soothe the anxieties of the parties. Nor will an injunction
be issued 'to restrain one from doing what he is not
attempting and does not intend to do.'" Campbell
Soup Co, v. ConAgra, Inc., 911 F.2d 86, 92 (3d Cir.
1992) (quoting Cont'l Grp., Inc., 614 F.2d at
359). The Court finds that Plaintiff fails to establish a
"clear showing of immediate irreparable injury, "
and only alleges a risk of harm. Louis. 438
F.App'x at 131 see ECRI, 809 F.2d at 226. Based
upon Plaintiffs submission, the Court concludes that
Plaintiff has failed to demonstrate that he will suffer
immediate irreparable injury absent a temporary restraining
for the reasons set forth above, and other good cause shown,
IT IS on this 14th day of July 2017, ORDERED that Plaintiffs

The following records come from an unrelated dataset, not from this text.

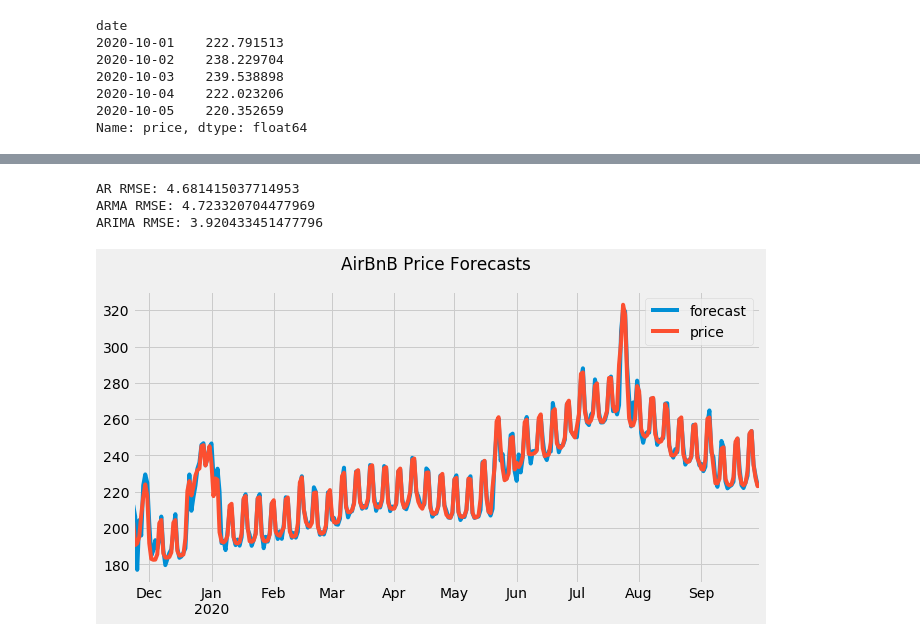
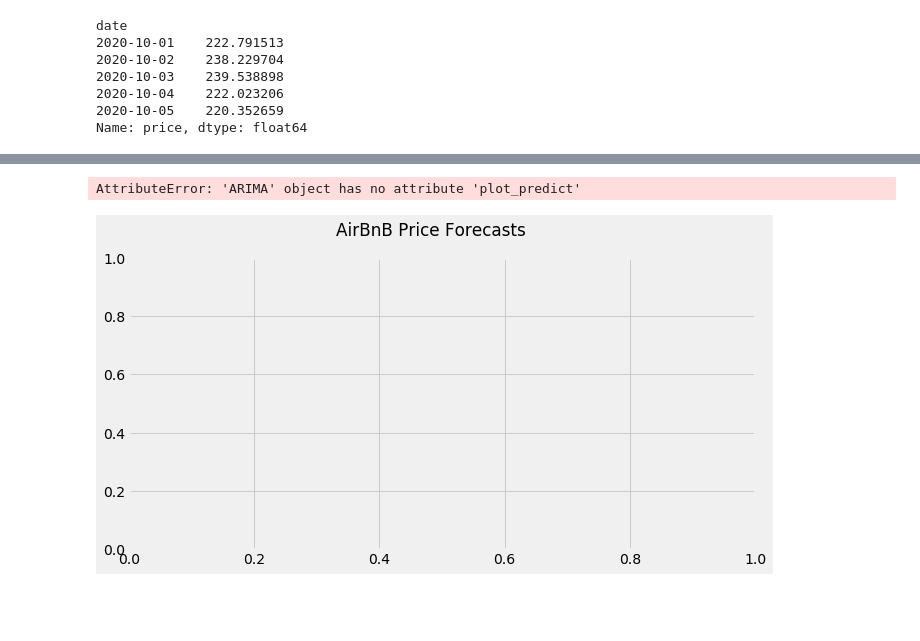
Before and after one commit to Shen-Andrew/Cogs108-Group-Project, a Jupyter notebook: ARIMA modeling.ipynb, the cells around one changed output, grey strips where cells are left out. Cells and saved outputs as stored; diff of their text form; code cells hidden in the pictures; blank space fills up the shorter version.

Commit message:
Started work on dynamic prediction

```diff
--- a/ARIMA modeling.ipynb
+++ b/ARIMA modeling.ipynb
@@ -139,9 +153,0 @@ arma_res = arma_model.fit()
-# %%
-diff_search = pd.DataFrame(columns=["aic", "bic", "rmse"])
-for i in [0, 2]:
-    arima_model = ARIMA(train_part, order=(9, i, 6))
-    arima_res = arima_model.fit()
-    diff_search.loc[i] = (arima_res.aic, arima_res.bic, calculate_rmse(arima_res))
-fig, (ax1, ax2) = plt.subplots(1, 2, figsize=(15, 5))
-diff_search.plot(y=["aic", "bic"], ax=ax1)
-diff_search.plot(y="rmse", ax=ax2);
@@ -154,17 +154,10 @@ arima_res = arima_model.fit()
-# %%
-print("AR RMSE:", calculate_rmse(ar_res))
-print("ARMA RMSE:", calculate_rmse(arma_res))
-print("ARIMA RMSE:", calculate_rmse(arima_res))
-# %% [output]
-AR RMSE: 4.681415037714953
-ARMA RMSE: 4.723320704477969
-ARIMA RMSE: 3.920433451477796
 # %%
 fig, ax = plt.subplots(figsize=(10, 5))
 fig.suptitle("AirBnB Price Forecasts")
-arima_res.plot_predict(ax=ax);
+arima_model.plot_predict(ax=ax);
 # %% [output]
+AttributeError: 'ARIMA' object has no attribute 'plot_predict'
-[figure, old version]
+[figure, new version]
 # %%
 fig, ax = plt.subplots(figsize=(10, 5))
 fig.suptitle("AirBnB Price Forecasts(March 2020)")
```
Also changed, not shown: parts of 21 cells of this notebook, 1 other file.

ex parte TRO application (ECF No. 18) is DENIED.
 Plaintiff alleges Defendant acted
negligently "in regard[ ] to [a] medical procedure by
ignor[ing] [a] medical request letter by [his] doctor."
(TRO Appl. ¶ 1.)
The Court finds that the alleged
harm is based on underlying factual allegations that give
rise to Plaintiffs FTCA claims. (See ECF Nos. 1, 13,
14.) In other words, Plaintiff alleges past harm, which is
insufficient to establish irreparable harm. See Talben v.
Corizon Med., 605 F.App'x 86, 87 (3d Cir. 2015)
("[I]njunctive relief is appropriate only when there is
a . . . 'presently existing actual threat.'"